DUNES DEBACLE AT PRIME HOOK
Flawed dune rebuilding project fails in 4 days
A newly completed project scraping sand from beaches on the Prime Hook National Wildlife Refuge to rebuild dunes shielding private beach homes has already imploded just days after completion. On October 6, 2011, bulldozers finished piling sand across a 4,000-foot stretch of coastline. Today there are already four breaches, one nearly 200 feet long, as Delaware Bay has repeatedly punctured the new barrier.
"After only four days, the first full moon high tide over-washed this project--it didnít even take a storm to knock it out," stated PEER Counsel Kathryn Douglass, who contended the project was misguided and counterproductive. "Astoundingly, it appears that both the state and federal experts knew that there was not enough sand on the beaches but proceeded anyway."
The long-contested project involved DNREC coming onto the Prime Hook National Wildlife Refuge beaches to move the federal sand to fill in holes punched in the dune-line by past storms. Most of the sand was put onto private property supposedly to shield around 200 homes from further incursion by the tides of Delaware Bay.
More than a year earlier, DNREC experts had raised a red flag that there was not enough sand on the refuge beaches to complete the project. The agency backed off those concerns, however, under intense local political pressure. Then this past summer, Hurricane Irene removed as much as 80 percent of the sand needed for the project, according to Tony Pratt, the DNREC official responsible for the project, who said:
Nature did not wait for even a week before wiping out the project. Now, there is no sand available for any purpose. Neither DNREC nor the U.S. Fish & Wildlife Service, which operates the refuge, has announced what, if anything, it plans to do as the dune-line disappears.
Delaware Audubon and PEER tried to stop the project and ultimately brought a federal lawsuit charging that it violated the National Environmental Policy Act, which requires full environmental review of all significant federal actions, and the Refuge Improvement Act, which requires that projects on refuge lands serve refuge purposes.
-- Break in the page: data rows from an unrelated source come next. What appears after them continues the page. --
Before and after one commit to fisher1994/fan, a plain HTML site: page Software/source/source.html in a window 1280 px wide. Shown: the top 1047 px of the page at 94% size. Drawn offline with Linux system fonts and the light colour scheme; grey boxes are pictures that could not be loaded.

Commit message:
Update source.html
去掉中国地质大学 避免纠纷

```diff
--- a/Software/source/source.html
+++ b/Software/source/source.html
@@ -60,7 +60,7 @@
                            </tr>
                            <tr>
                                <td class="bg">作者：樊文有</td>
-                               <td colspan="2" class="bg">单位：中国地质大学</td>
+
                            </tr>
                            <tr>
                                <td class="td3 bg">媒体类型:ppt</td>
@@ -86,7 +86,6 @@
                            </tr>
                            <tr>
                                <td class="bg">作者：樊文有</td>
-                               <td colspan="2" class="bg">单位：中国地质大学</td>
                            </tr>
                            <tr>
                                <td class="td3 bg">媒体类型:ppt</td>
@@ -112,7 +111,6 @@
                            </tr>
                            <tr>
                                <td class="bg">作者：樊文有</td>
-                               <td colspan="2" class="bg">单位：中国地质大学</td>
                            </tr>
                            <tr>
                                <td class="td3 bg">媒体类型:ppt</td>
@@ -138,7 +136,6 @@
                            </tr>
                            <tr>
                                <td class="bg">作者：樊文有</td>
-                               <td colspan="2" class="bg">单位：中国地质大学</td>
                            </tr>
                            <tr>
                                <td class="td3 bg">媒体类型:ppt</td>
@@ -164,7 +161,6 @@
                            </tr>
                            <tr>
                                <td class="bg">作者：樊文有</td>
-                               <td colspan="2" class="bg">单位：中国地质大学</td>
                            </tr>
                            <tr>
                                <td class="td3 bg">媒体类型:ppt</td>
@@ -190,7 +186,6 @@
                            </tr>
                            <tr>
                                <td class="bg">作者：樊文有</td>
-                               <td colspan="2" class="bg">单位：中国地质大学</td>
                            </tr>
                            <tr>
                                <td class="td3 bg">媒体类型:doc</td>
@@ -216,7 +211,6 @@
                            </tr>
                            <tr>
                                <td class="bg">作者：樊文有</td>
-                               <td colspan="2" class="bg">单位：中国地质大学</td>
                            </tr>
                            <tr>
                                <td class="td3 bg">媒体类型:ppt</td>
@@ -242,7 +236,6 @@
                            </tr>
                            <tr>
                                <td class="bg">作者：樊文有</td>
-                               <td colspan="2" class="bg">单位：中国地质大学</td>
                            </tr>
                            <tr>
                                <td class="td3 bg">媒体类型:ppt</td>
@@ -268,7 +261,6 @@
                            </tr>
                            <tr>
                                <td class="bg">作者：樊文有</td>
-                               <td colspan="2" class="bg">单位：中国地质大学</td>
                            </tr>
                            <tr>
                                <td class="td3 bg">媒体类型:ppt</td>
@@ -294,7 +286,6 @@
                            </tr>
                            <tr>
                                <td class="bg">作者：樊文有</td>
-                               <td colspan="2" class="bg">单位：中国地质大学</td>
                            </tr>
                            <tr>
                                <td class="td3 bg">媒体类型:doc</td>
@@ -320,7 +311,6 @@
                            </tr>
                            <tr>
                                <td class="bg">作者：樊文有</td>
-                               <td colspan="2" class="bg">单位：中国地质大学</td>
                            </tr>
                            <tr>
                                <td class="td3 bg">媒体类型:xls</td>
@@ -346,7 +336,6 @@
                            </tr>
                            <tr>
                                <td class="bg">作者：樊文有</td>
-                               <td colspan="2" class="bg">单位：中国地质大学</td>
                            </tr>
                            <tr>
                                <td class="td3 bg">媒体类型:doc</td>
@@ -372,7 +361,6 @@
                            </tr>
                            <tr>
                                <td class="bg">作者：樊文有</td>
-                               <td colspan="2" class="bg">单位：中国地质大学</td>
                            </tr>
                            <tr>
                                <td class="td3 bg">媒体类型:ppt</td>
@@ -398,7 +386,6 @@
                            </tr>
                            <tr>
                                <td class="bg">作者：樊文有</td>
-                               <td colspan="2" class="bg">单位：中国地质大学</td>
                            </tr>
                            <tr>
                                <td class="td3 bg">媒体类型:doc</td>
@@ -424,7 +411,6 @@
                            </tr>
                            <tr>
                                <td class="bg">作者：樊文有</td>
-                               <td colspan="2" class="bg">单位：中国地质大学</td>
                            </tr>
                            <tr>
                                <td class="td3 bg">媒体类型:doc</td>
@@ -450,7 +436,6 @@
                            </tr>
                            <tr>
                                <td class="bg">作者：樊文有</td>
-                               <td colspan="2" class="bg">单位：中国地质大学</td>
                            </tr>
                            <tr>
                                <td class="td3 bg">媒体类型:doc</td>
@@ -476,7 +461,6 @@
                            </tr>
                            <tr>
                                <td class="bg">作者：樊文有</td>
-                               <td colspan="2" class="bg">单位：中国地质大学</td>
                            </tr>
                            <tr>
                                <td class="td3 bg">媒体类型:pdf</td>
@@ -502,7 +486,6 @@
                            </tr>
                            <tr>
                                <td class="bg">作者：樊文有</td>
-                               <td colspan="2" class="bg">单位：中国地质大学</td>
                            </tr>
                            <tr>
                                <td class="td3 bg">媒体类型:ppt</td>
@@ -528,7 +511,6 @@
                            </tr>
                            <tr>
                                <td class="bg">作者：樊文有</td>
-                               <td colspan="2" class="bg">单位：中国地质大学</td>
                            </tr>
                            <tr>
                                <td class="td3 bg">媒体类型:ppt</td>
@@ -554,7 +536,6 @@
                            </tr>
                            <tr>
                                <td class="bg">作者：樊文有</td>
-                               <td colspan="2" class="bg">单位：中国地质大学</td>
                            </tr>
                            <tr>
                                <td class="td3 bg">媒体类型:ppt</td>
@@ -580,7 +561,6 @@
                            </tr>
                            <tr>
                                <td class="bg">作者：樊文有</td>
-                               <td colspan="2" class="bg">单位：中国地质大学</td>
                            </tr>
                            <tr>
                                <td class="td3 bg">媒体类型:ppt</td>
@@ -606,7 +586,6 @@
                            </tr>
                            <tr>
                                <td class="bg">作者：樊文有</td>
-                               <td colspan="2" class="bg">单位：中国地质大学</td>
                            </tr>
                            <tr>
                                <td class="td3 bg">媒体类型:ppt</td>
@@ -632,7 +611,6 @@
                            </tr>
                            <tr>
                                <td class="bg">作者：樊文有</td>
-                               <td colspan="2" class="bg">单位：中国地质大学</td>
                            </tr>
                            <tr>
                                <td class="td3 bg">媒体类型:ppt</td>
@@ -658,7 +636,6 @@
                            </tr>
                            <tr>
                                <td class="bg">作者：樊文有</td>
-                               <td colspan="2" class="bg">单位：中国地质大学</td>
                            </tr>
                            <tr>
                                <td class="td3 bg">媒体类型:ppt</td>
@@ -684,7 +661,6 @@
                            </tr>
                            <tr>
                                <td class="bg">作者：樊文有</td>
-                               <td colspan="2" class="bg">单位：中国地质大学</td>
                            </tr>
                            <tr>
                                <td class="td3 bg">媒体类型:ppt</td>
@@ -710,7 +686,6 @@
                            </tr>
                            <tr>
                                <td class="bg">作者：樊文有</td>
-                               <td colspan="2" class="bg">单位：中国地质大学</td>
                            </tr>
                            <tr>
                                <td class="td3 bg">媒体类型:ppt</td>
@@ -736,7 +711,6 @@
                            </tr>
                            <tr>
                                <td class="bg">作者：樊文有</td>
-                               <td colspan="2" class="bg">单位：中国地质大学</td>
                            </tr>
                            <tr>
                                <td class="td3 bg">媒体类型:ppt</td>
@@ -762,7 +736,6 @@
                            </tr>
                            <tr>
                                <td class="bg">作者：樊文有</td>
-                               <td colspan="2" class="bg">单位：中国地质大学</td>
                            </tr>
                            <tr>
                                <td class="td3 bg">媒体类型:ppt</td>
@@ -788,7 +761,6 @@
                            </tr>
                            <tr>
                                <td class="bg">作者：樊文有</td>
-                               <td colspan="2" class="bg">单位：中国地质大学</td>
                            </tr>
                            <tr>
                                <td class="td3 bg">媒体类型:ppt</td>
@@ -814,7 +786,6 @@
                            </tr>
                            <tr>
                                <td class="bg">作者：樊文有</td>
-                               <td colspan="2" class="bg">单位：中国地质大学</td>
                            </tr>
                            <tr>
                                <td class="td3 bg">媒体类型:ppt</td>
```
But in mid-September a federal magistrate ruled against the groups, opining that "deference" was owed to the "sound professional judgment" of refuge managers and that the projectís environmental assessment was not so questionable as to be "arbitrary and capricious."
"The magistrate ruled that the project could proceed, but Mother Nature proved far more eloquently than our legal briefs that this project would not accomplish its intended purpose," Douglass added. "Besides being a colossally bad idea, the project sets a horrible precedent of damaging federal wildlife refuges to further private interests."
Delaware Audubon and PEER are seeking DNREC records detailing how much taxpayer money has been wasted and whether top state officials knew the project was doomed to failure before starting the bulldozers.